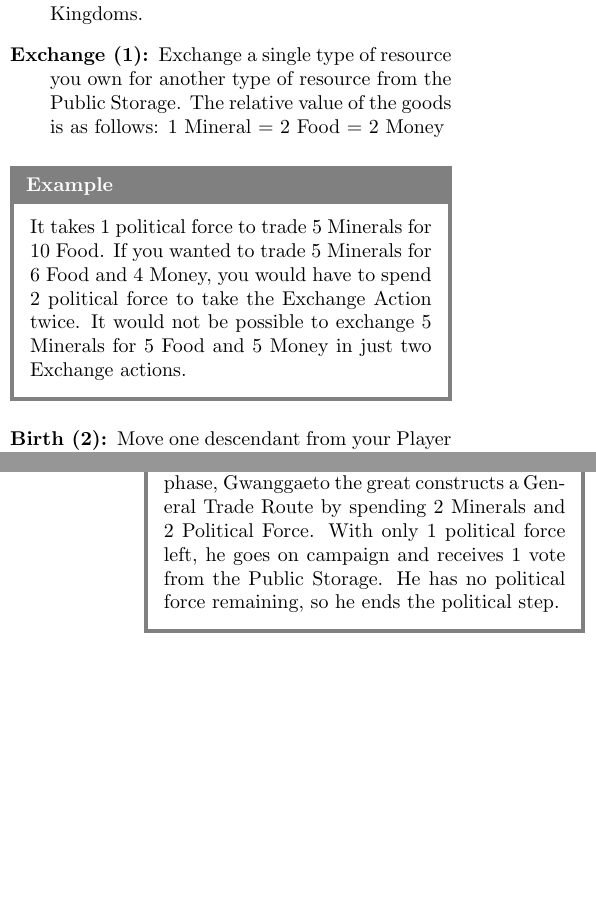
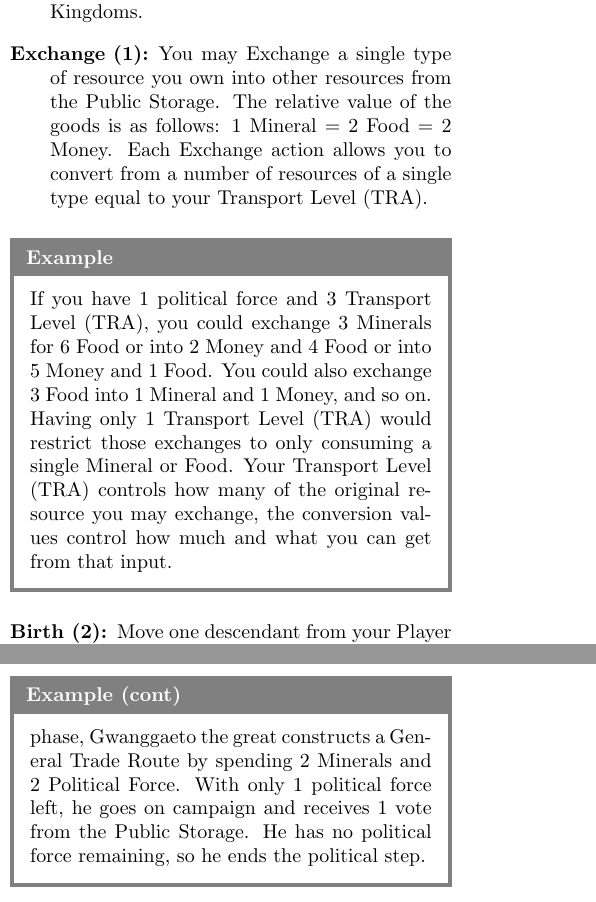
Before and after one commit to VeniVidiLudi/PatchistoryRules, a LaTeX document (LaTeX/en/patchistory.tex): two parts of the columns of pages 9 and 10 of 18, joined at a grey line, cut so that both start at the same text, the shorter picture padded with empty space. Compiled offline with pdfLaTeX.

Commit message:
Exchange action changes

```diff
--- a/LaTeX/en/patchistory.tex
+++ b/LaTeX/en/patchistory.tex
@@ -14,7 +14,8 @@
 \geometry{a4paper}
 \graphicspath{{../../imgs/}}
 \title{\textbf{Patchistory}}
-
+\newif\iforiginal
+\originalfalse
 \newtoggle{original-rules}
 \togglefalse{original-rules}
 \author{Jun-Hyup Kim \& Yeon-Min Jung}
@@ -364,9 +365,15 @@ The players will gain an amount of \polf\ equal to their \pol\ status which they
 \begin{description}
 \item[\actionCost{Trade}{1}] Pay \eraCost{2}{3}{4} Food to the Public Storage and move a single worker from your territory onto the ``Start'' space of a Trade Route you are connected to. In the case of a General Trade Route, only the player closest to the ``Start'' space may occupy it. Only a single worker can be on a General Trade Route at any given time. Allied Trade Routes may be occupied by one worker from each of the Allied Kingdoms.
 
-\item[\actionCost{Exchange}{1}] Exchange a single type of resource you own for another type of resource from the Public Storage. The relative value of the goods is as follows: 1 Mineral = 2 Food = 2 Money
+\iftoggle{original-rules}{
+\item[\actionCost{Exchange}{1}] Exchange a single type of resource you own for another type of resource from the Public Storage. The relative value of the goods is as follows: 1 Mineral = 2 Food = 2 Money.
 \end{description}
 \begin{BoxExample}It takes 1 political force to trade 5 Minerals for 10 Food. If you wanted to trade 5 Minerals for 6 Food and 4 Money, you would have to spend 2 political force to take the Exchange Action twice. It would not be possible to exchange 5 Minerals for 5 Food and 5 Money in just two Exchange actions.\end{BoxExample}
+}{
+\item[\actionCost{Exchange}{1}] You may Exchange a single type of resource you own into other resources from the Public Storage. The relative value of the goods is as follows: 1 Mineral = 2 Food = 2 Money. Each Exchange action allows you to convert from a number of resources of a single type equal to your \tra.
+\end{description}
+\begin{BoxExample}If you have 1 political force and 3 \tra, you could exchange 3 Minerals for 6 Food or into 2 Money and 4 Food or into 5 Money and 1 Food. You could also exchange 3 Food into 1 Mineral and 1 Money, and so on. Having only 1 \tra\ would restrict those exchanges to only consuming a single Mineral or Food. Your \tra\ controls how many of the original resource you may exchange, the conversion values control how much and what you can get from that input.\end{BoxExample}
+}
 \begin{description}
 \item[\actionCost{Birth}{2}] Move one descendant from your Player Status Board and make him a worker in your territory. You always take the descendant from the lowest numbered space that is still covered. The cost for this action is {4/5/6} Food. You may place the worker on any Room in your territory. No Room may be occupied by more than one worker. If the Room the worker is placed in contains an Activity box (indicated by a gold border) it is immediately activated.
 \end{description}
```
..............................
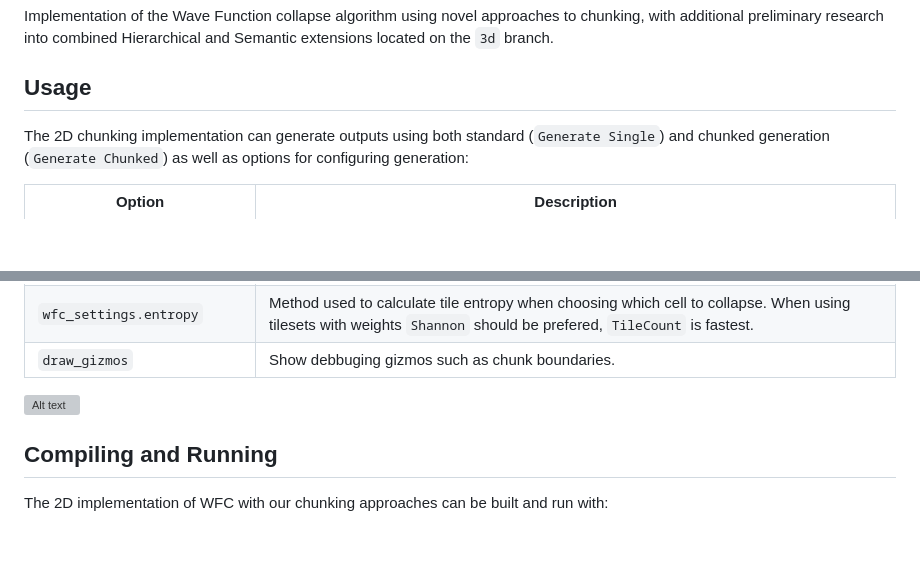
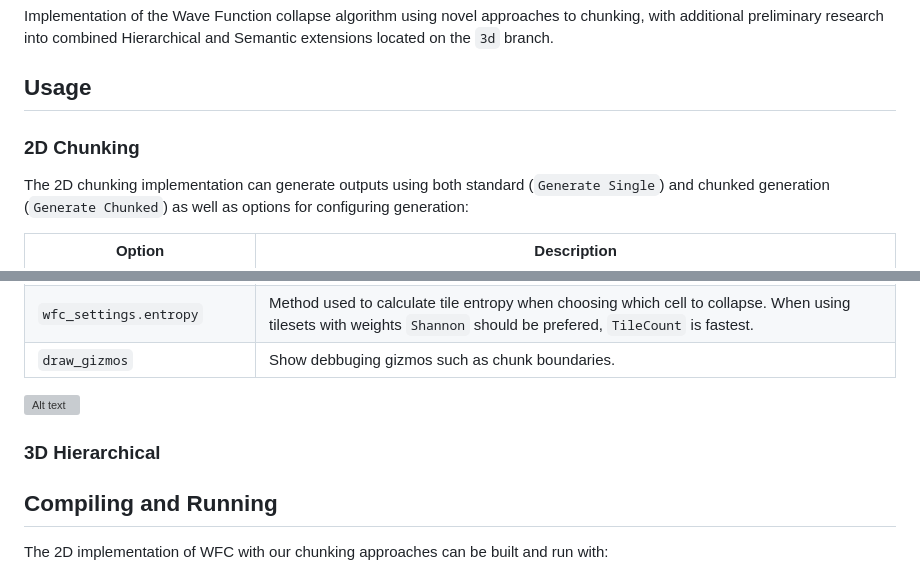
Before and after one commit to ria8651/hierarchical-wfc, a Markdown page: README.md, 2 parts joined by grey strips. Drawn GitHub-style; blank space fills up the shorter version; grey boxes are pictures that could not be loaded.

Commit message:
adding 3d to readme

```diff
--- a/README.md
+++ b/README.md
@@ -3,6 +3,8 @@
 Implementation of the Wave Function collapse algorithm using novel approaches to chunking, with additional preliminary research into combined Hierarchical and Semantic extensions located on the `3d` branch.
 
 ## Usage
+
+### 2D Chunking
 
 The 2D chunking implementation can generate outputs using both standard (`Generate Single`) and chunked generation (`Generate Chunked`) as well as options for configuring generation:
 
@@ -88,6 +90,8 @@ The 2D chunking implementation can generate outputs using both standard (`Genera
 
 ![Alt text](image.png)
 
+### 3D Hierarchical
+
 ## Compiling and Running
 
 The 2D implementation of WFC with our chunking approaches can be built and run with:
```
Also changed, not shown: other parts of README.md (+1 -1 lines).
..............................
▶ [ABOUT THIS EXERCISE]: Could you filter the entries above for lines holding the string "Public" and copy them?

▶ [OUTPUT OF THE TASK]:
 \item[\actionCost{Trade}{1}] Pay \eraCost{2}{3}{4} Food to the Public Storage and move a single worker from your territory onto the ``Start'' space of a Trade Route you are connected to. In the case of a General Trade Route, only the player closest to the ``Start'' space may occupy it. Only a single worker can be on a General Trade Route at any given time. Allied Trade Routes may be occupied by one worker from each of the Allied Kingdoms.
-\item[\actionCost{Exchange}{1}] Exchange a single type of resource you own for another type of resource from the Public Storage. The relative value of the goods is as follows: 1 Mineral = 2 Food = 2 Money
+\item[\actionCost{Exchange}{1}] Exchange a single type of resource you own for another type of resource from the Public Storage. The relative value of the goods is as follows: 1 Mineral = 2 Food = 2 Money.
+\item[\actionCost{Exchange}{1}] You may Exchange a single type of resource you own into other resources from the Public Storage. The relative value of the goods is as follows: 1 Mineral = 2 Food = 2 Money. Each Exchange action allows you to convert from a number of resources of a single type equal to your \tra.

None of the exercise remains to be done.